Executive (EXC) CHAPTER 18, ARTICLE 15-B
§ 320. Legislative findings and declaration. The legislature finds and
declares that an institution embodying the heritage, ideals and concerns
of the people of the state of New York for peace and social justice as
exemplified by the philosophy and nonviolent leadership of Dr. Martin
Luther King, Jr. is an appropriate response to the significant public
need for the state to develop methods in addition to current law
enforcement responses to curb the use of violence and encourage the
nonviolent management of social conflict.

It is further found and declared that people throughout the state fear
violence and deplore the social injustice that can give rise to
violence. New York state citizens are experiencing increasing racial and
cultural hostilities stemming from rapid social change and real and
perceived conflicts over group and individual interests and they may be
disadvantaged by a lack of problem-solving skills for redressing these
social conflicts.

It is further found and declared that many potentially destructive
conflicts between different societal groups and interests have been
resolved constructively and effectively at the national, state and local
level through the use of nonviolent methods as were advocated and
exemplified by the life of Dr. Martin Luther King, Jr.

It is further found and declared there is a need to examine the
history, nature, elements and future of nonviolent processes for
conflict resolution, and to develop new techniques to promote
nonviolence solutions to economic, political, social and cultural
conflicts in the state. Such activities conducted through government,
private enterprise, and voluntary associations can be strengthened by a
state institution devoted to research, education and training and the
provision of information services with respect to nonviolent conflict
resolution techniques.

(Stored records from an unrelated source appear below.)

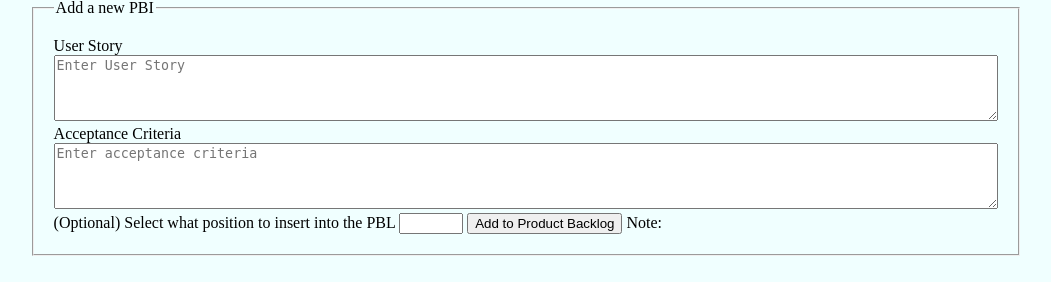
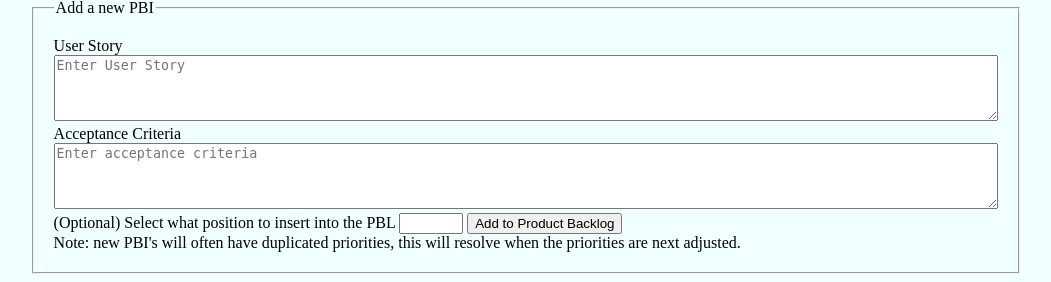
Before and after one commit to 0300962/ASDF, a PHP site: page /pbl.php in a window 1280 px wide. Shown: the part 675-957 px from the top of the page, without its empty margins (168-1219 px from the left). Before the commit the page ends 931 px from the top, so only its background shows below. Run offline with PHP 8.4, Linux system fonts and the light colour scheme; data that the repository does not hold is empty.

Commit message:
29-6-18 - Projects table added; New Users login function implemented; New PBI function added; CSS tuned across the site.

```diff
--- a/ASDF/pbl.php
+++ b/ASDF/pbl.php
@@ -60,8 +60,8 @@ if (isset($_POST['story']) AND ($_SESSION['status'] == 1)) {
                               cols="115"></textarea><br/>
                     <label for="priority">(Optional) Select what position to insert into the PBL</label>
                     <input type="number" name="priority" min="1" max="200">
-                    <input type="submit" value="Add to Product Backlog">
-                    Note:
+                    <input type="submit" value="Add to Product Backlog"><br/>
+                    Note: new PBI's will often have duplicated priorities, this will resolve when the priorities are next adjusted.
                 </fieldset>
             </form>
         </div>
```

To accomplish these public purposes, it therefore is necessary that
the state of New York establish the New York state Martin Luther King,
Jr. institute for nonviolence to serve the citizens of the state and
their government through education and training opportunities, basic and
applied research opportunities, and information services, with respect
to the promotion of nonviolent methods and techniques to resolve
conflicts among individuals and groups of New York state citizens.